Endochondral ossification takes place while a fetus is still within the womb. A fetus originally develops a skeletal model composed of hyaline cartilage. This process begins during the sixth week of a fetus’ gestation and continues into the individual’s twenties. The majority of the bones within the body are developed this way.
The mesenchyme develops into a “bone” made of hyaline cartilage, covered with a fibrous substance known as the perichondrium. The perichondrium is responsible for producing chondrocytes as the cartilage grows in length and width. The perichondrium begins to produce osteoblasts and ceases the production of chondrocytes. These osteoblasts then begin depositing a thin layer of bone around the hyaline cartilage. The perichondrium is now referred to as the periiosteum. Chondrocyctes still remain within the center of the hyaline cartilage “bone,” and begin to enlarge. The site of chondrocyte enlargement is known as the primary ossification center. The matrix between the cavities, known as lacunae, that contain the chondrocytes, becomes thicker, cutting off nutrients to the chondrocytes. Eventually the chondrocytes die and the lacunae they were contained within merge together, forming the central cavity of the bone.
Blood vessels begin to penetrate the bone and make their way into the primary ossification center. This center is hollowed out and begins to fill with stem cells. This central cavity then becomes the primary marrow cavity. Cells found within this cavity are responsible for the development of cells such as osteoblasts (responsible for the building of bone) and osteoclasts (responsible for the breakdown of bone). The osteoblasts then begin lining the interior wall of the central canal, forming layer of trabeculae. As the bone under the periosteum thickens, the cartilage beneath dies and the osteoclasts break down the dead cartilage, thus expanding the marrow cavity. The transitional area of the bone where bone tissue merges into cartilage, is known as the mataphysis. The secondary marrow cavity is developed within the epiphysis, just as the primary ossification canter develops within the diaphysis.
The bones then begin filling with spongy bone during infancy and childhood. The cartilage decreases in presence and is limited to the articular joins and the epiphyseal plate, which allows for the elongation and growth of the bone. The epiphyseal plate is present until alte childhood and adolecence. By adulthood, the carilage within the epiphyseal plate is no longer present and the space between the diaphysis and epiphysis merges together forming a single cavity.
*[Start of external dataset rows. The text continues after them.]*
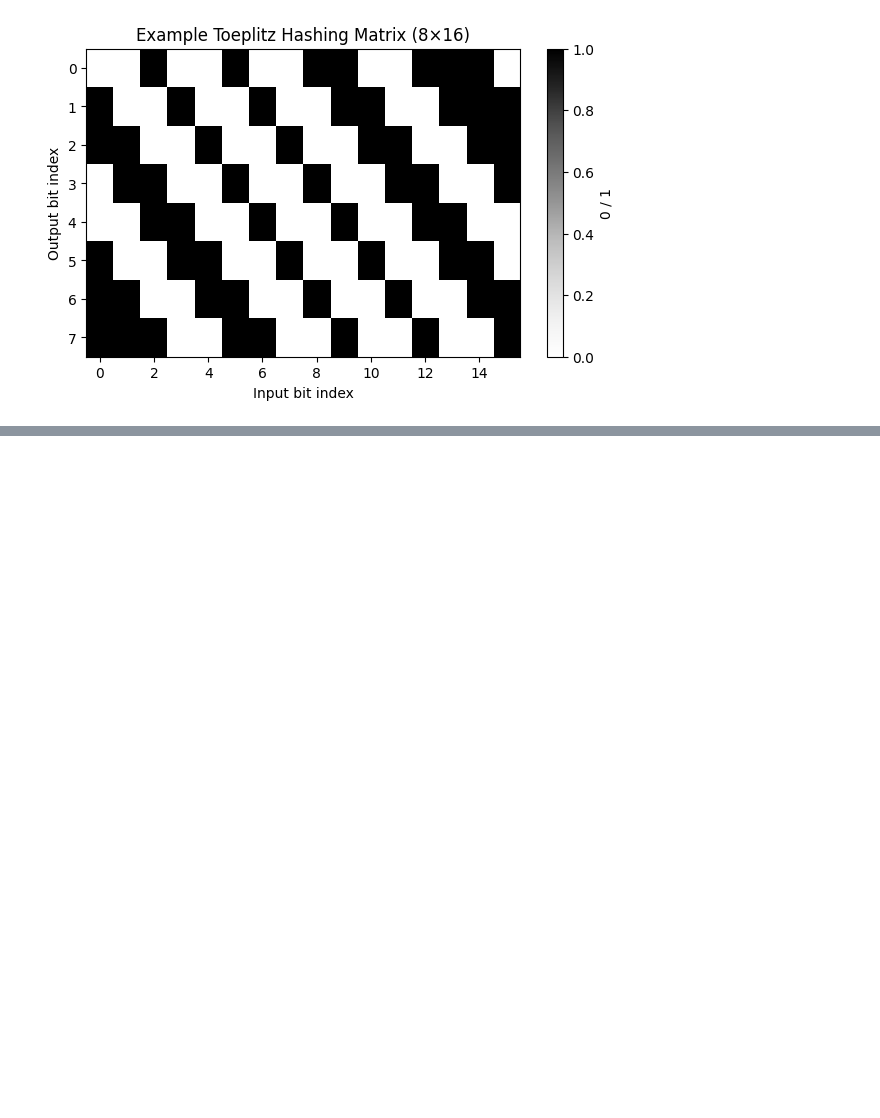
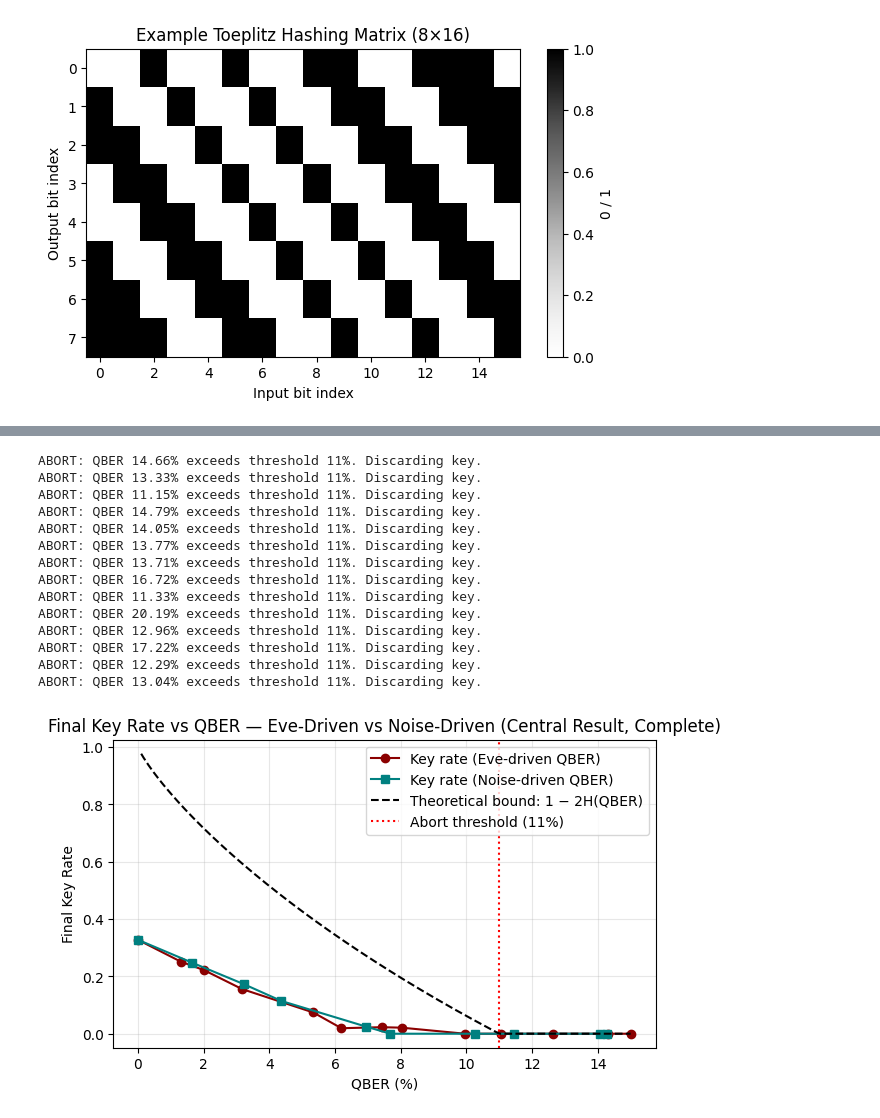
Before and after one commit to mmud/QKD-Alex-Hackathon, a Jupyter notebook: bb84_local.ipynb, the cells around one changed output, grey strips where cells are left out. Drawn from its saved outputs; the diff is of its cells as text; code cells hidden in the pictures; blank space fills up the shorter version.

Commit message:
Adding the noise plot

```diff
--- a/bb84_local.ipynb
+++ b/bb84_local.ipynb
@@ -1013,0 +1012,75 @@ Final key rate summary:
+# %%
+def full_pipeline_key_rate_noise(n_raw, depolarizing_q=0.0, seed=0, epsilon_pa=1e-6, epsilon_ec=1e-6):
+    """
+    Same as full_pipeline_key_rate, but sweeps pure channel noise
+    (no Eve) instead of attack strength.
+    """
+    rng_local = np.random.default_rng(seed)
+    a, b, *_ = run_bb84_with_eve(n_raw, p_intercept=0.0, seed=seed)  # no Eve
+    if len(a) == 0:
+        return 0.0, 0.0
+
+    b_noisy = apply_depolarizing_noise(b, depolarizing_q, rng_local)
+    qber = np.mean(a != b_noisy)
+
+    b_rec, leak, _, success = attempt_reconciliation(a, b_noisy, max_passes=14, initial_block_size=8, seed=seed + 500)
+
+    if not success or b_rec is None:
+        return qber, 0.0
+
+    final_len, _ = compute_final_key_length(len(a), leak, qber, epsilon_pa=epsilon_pa, epsilon_ec=epsilon_ec)
+    key_rate = final_len / n_raw
+    return qber, key_rate
+
+# %%
+q_values_kr = np.linspace(0, 0.15, 10)
+trials_per_q = 6
+n_raw_noise = 600
+
+qber_noise_kr, keyrate_noise_kr = [], []
+
+for q in q_values_kr:
+    qbers, rates = [], []
+    for t in range(trials_per_q):
+        qq, r = full_pipeline_key_rate_noise(n_raw_noise, depolarizing_q=q, seed=int(q * 10000) + t)
+        qbers.append(qq)
+        rates.append(r)
+    qber_noise_kr.append(np.mean(qbers))
+    keyrate_noise_kr.append(np.mean(rates))
+
+sort_idx_noise = np.argsort(qber_noise_kr)
+qber_noise_kr_sorted = np.array(qber_noise_kr)[sort_idx_noise]
+keyrate_noise_kr_sorted = np.array(keyrate_noise_kr)[sort_idx_noise]
+
+# %%
+plt.plot(qber_kr_sorted * 100, keyrate_kr_sorted, marker='o', color='darkred', label="Key rate (Eve-driven QBER)")
+plt.plot(qber_noise_kr_sorted * 100, keyrate_noise_kr_sorted, marker='s', color='teal', label="Key rate (Noise-driven QBER)")
+plt.plot(qber_theory_range * 100, theory_rate, linestyle='--', color='black', label="Theoretical bound: 1 − 2H(QBER)")
+plt.axvline(11, color='red', linestyle=':', label="Abort threshold (11%)")
+plt.xlabel("QBER (%)")
+plt.ylabel("Final Key Rate")
+plt.title("Final Key Rate vs QBER — Eve-Driven vs Noise-Driven (Central Result, Complete)")
+plt.legend()
+plt.grid(alpha=0.3)
+plt.show()
+
+print("Final key rate summary — pure channel noise (no Eve):")
+for q_lvl, qq, r in zip(q_values_kr, qber_noise_kr, keyrate_noise_kr):
+    status = "ABORT ZONE" if qq > 0.11 else "OK"
+    print(f"  noise_q={q_lvl:.2f} -> QBER={qq:.2%} -> key rate={r:.3f}  [{status}]")
+# %% [output]
+ABORT: QBER 14.66% exceeds threshold 11%. Discarding key.
+ABORT: QBER 13.33% exceeds threshold 11%. Discarding key.
+ABORT: QBER 11.15% exceeds threshold 11%. Discarding key.
+ABORT: QBER 14.79% exceeds threshold 11%. Discarding key.
+ABORT: QBER 14.05% exceeds threshold 11%. Discarding key.
+ABORT: QBER 13.77% exceeds threshold 11%. Discarding key.
+ABORT: QBER 13.71% exceeds threshold 11%. Discarding key.
+ABORT: QBER 16.72% exceeds threshold 11%. Discarding key.
+ABORT: QBER 11.33% exceeds threshold 11%. Discarding key.
+ABORT: QBER 20.19% exceeds threshold 11%. Discarding key.
+ABORT: QBER 12.96% exceeds threshold 11%. Discarding key.
+ABORT: QBER 17.22% exceeds threshold 11%. Discarding key.
+ABORT: QBER 12.29% exceeds threshold 11%. Discarding key.
+ABORT: QBER 13.04% exceeds threshold 11%. Discarding key.
+[figure, added]
```
Also changed, not shown: parts of 22 cells of this notebook.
At this point, the bone cannot grow any further.
Saladin, Kenneth S.. Anatomy & physiology: the unity of form and function. 5th ed. Dubuque: McGraw-Hill, 2010. Print.
What is Intramembranous Ossification?
Steps of Endochondral Ossification